* _Task statement_
Go through the data below and return each line containing the word "changed".

────────

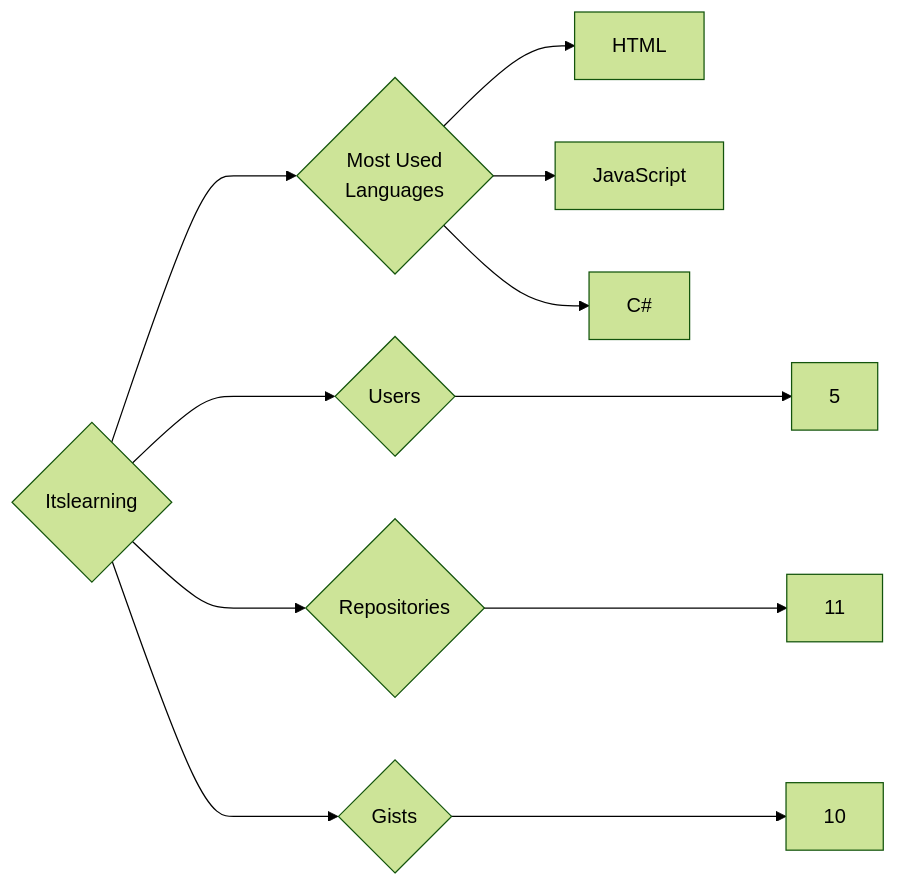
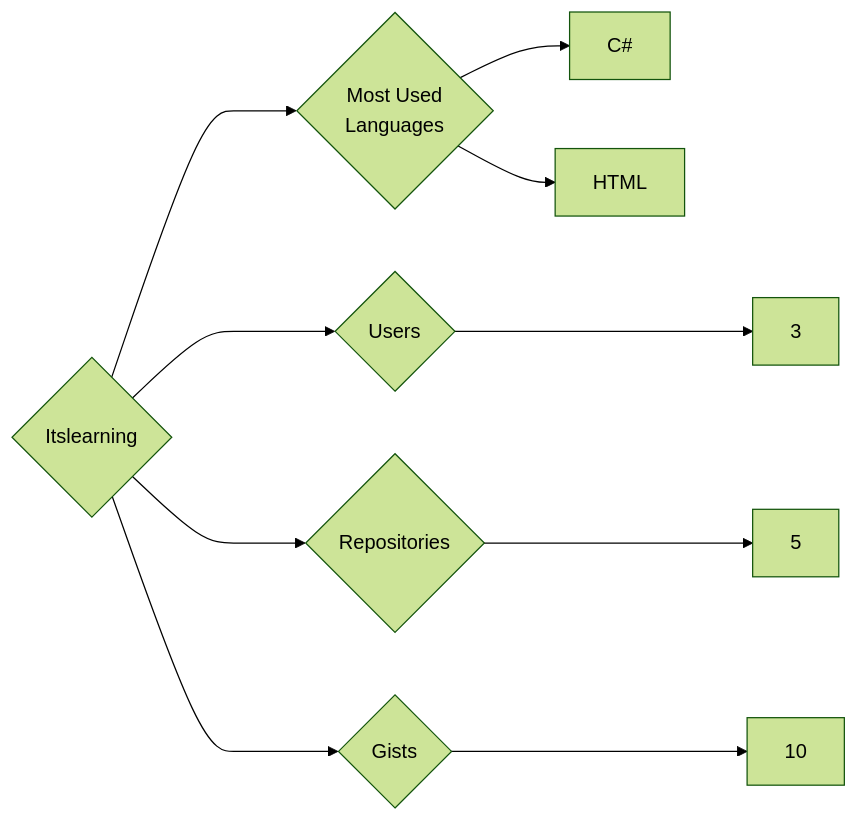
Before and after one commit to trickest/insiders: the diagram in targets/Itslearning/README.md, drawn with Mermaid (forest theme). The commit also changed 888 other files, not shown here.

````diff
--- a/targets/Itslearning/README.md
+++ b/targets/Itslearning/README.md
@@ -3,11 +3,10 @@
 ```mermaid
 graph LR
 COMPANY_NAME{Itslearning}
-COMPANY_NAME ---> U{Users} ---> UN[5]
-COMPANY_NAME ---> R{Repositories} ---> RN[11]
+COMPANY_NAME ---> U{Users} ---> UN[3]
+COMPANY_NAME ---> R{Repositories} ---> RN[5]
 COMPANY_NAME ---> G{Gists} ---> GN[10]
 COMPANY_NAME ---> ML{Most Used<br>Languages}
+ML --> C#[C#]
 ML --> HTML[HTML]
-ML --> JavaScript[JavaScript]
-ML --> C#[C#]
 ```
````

────────

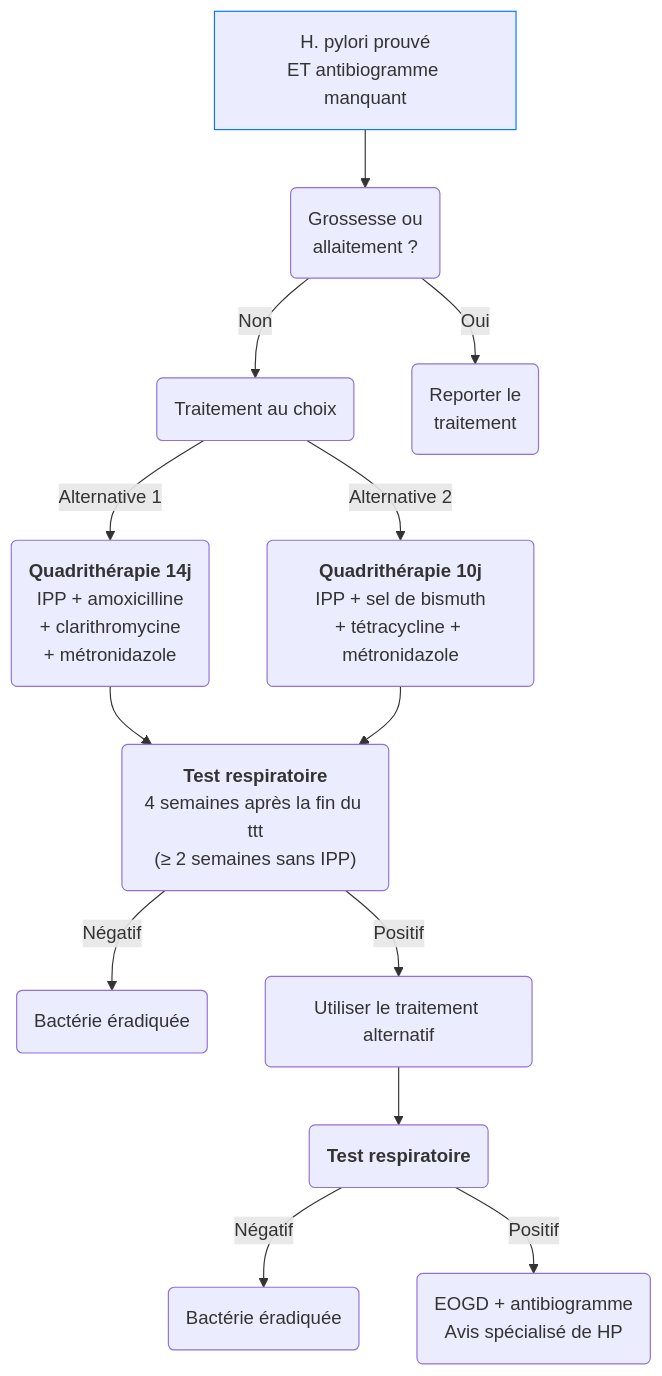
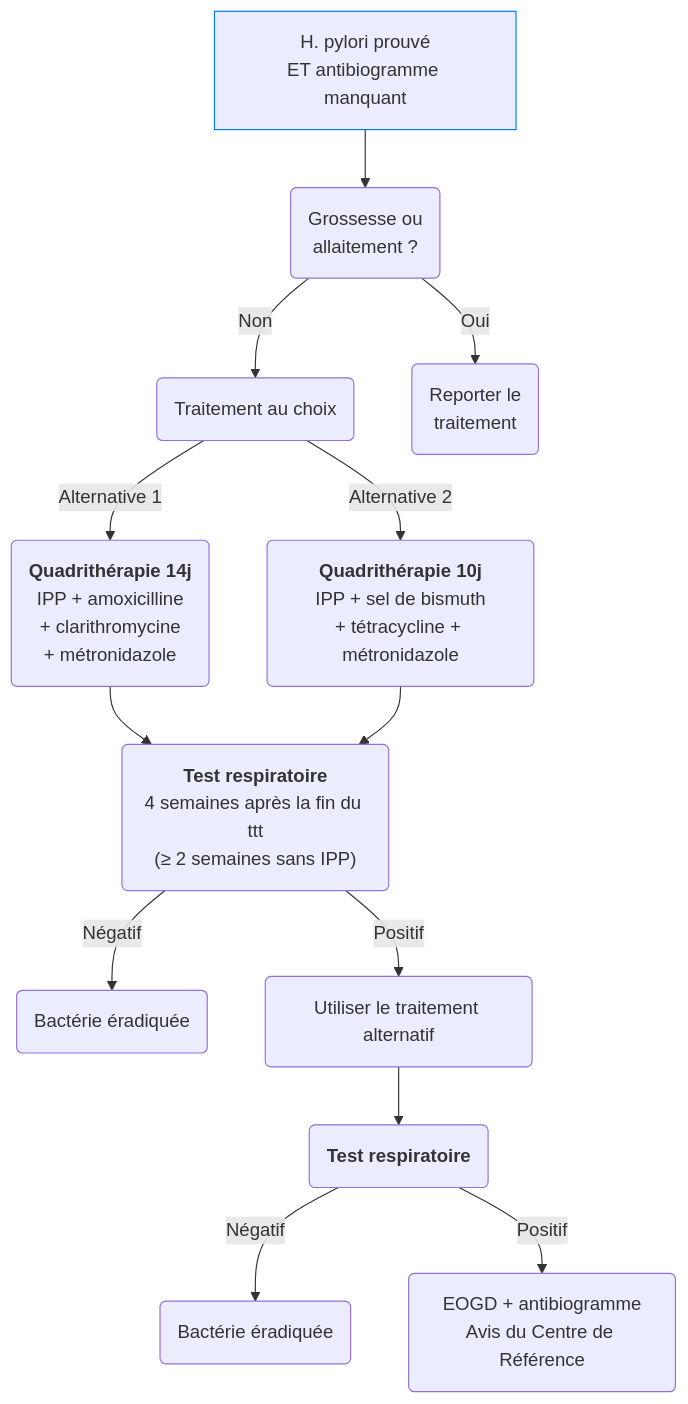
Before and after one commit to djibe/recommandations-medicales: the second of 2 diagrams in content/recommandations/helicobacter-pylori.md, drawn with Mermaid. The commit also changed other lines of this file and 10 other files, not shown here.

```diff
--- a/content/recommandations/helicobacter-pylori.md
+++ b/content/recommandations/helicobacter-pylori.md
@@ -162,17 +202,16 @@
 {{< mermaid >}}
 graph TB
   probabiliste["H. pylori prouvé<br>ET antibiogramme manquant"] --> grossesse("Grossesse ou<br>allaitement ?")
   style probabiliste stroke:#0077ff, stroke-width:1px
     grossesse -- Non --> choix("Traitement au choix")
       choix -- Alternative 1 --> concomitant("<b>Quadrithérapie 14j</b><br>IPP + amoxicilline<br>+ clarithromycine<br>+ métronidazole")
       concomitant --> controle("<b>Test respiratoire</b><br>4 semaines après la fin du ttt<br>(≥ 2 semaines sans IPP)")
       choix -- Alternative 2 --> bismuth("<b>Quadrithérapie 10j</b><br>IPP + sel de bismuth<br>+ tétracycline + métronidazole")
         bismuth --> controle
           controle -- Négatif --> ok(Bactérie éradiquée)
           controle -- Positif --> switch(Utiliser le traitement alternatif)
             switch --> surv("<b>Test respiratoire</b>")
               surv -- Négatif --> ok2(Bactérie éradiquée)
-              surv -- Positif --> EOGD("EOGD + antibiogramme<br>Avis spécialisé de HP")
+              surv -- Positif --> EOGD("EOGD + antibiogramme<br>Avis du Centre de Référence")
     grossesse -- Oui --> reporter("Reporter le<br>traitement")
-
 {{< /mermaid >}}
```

────────

* _Output for this task_
Before and after one commit to trickest/insiders: the diagram in targets/Itslearning/README.md, drawn with Mermaid (forest theme). The commit also changed 888 other files, not shown here.
Before and after one commit to djibe/recommandations-medicales: the second of 2 diagrams in content/recommandations/helicobacter-pylori.md, drawn with Mermaid. The commit also changed other lines of this file and 10 other files, not shown here.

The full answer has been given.